Brief:
Nothing but the images is to be left out of your exact copy of the entries.

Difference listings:
..........
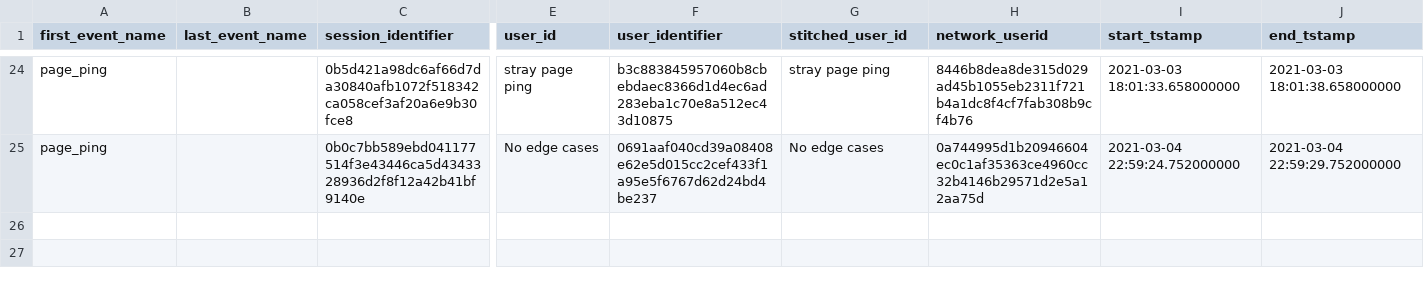
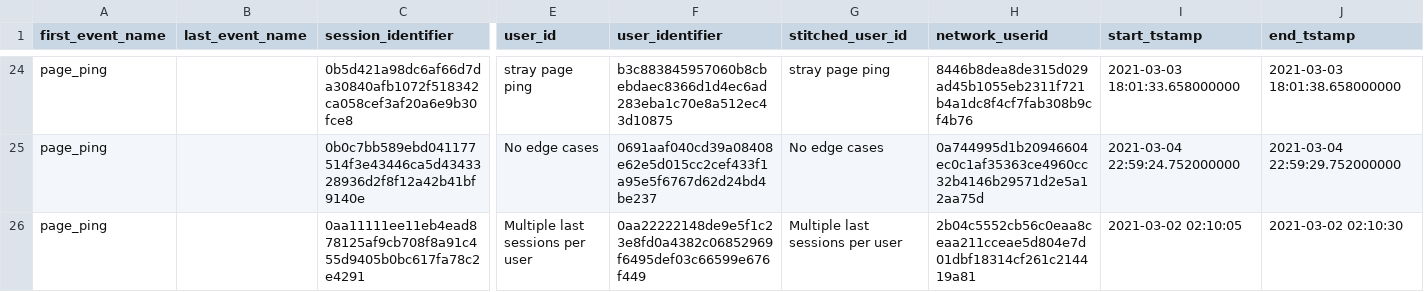
Before and after one commit to snowplow/dbt-snowplow-unified, a CSV file: integration_tests/data/expected/databricks/snowplow_unified_sessions_expected.csv, drawn as a sheet; only a part is shown, gaps mark what is left out; rows hold the shown columns only; the diff names each change by its address in the sheet, - before the commit and + after, or states it on an @@ line.

```diff
--- a/integration_tests/data/expected/databricks/snowplow_unified_sessions_expected.csv
+++ b/integration_tests/data/expected/databricks/snowplow_unified_sessions_expected.csv
+row 26: page_ping |  | 0aa11111ee11eb4ead878125af9cb708f8a91c455d9405b0bc617fa78c2e4291 | Multiple last sessions per user | 0aa22222148de9e5f1c23e8fd0a4382c06852969f6495def03c66599e676f449 | Multiple last sessions per user | 2b04c5552cb56c0eaa8ceaa211cceae5d804e7d01dbf18314cf261c214419a81 | 2021-03-02 02:10:05 | 2021-03-02 02:10:30
```
Also changed, not shown: integration_tests/data/expected/bigquery/snowplow_unified_sessions_expected.csv, integration_tests/data/expected/default/snowplow_unified_sessions_expected.csv, 8 other files.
..........
Task output:
Before and after one commit to snowplow/dbt-snowplow-unified, a CSV file: integration_tests/data/expected/databricks/snowplow_unified_sessions_expected.csv, drawn as a sheet; only a part is shown, gaps mark what is left out; rows hold the shown columns only; the diff names each change by its address in the sheet, - before the commit and + after, or states it on an @@ line.

```diff
--- a/integration_tests/data/expected/databricks/snowplow_unified_sessions_expected.csv
+++ b/integration_tests/data/expected/databricks/snowplow_unified_sessions_expected.csv
+row 26: page_ping |  | 0aa11111ee11eb4ead878125af9cb708f8a91c455d9405b0bc617fa78c2e4291 | Multiple last sessions per user | 0aa22222148de9e5f1c23e8fd0a4382c06852969f6495def03c66599e676f449 | Multiple last sessions per user | 2b04c5552cb56c0eaa8ceaa211cceae5d804e7d01dbf18314cf261c214419a81 | 2021-03-02 02:10:05 | 2021-03-02 02:10:30
```
Also changed, not shown: integration_tests/data/expected/bigquery/snowplow_unified_sessions_expected.csv, integration_tests/data/expected/default/snowplow_unified_sessions_expected.csv, 8 other files.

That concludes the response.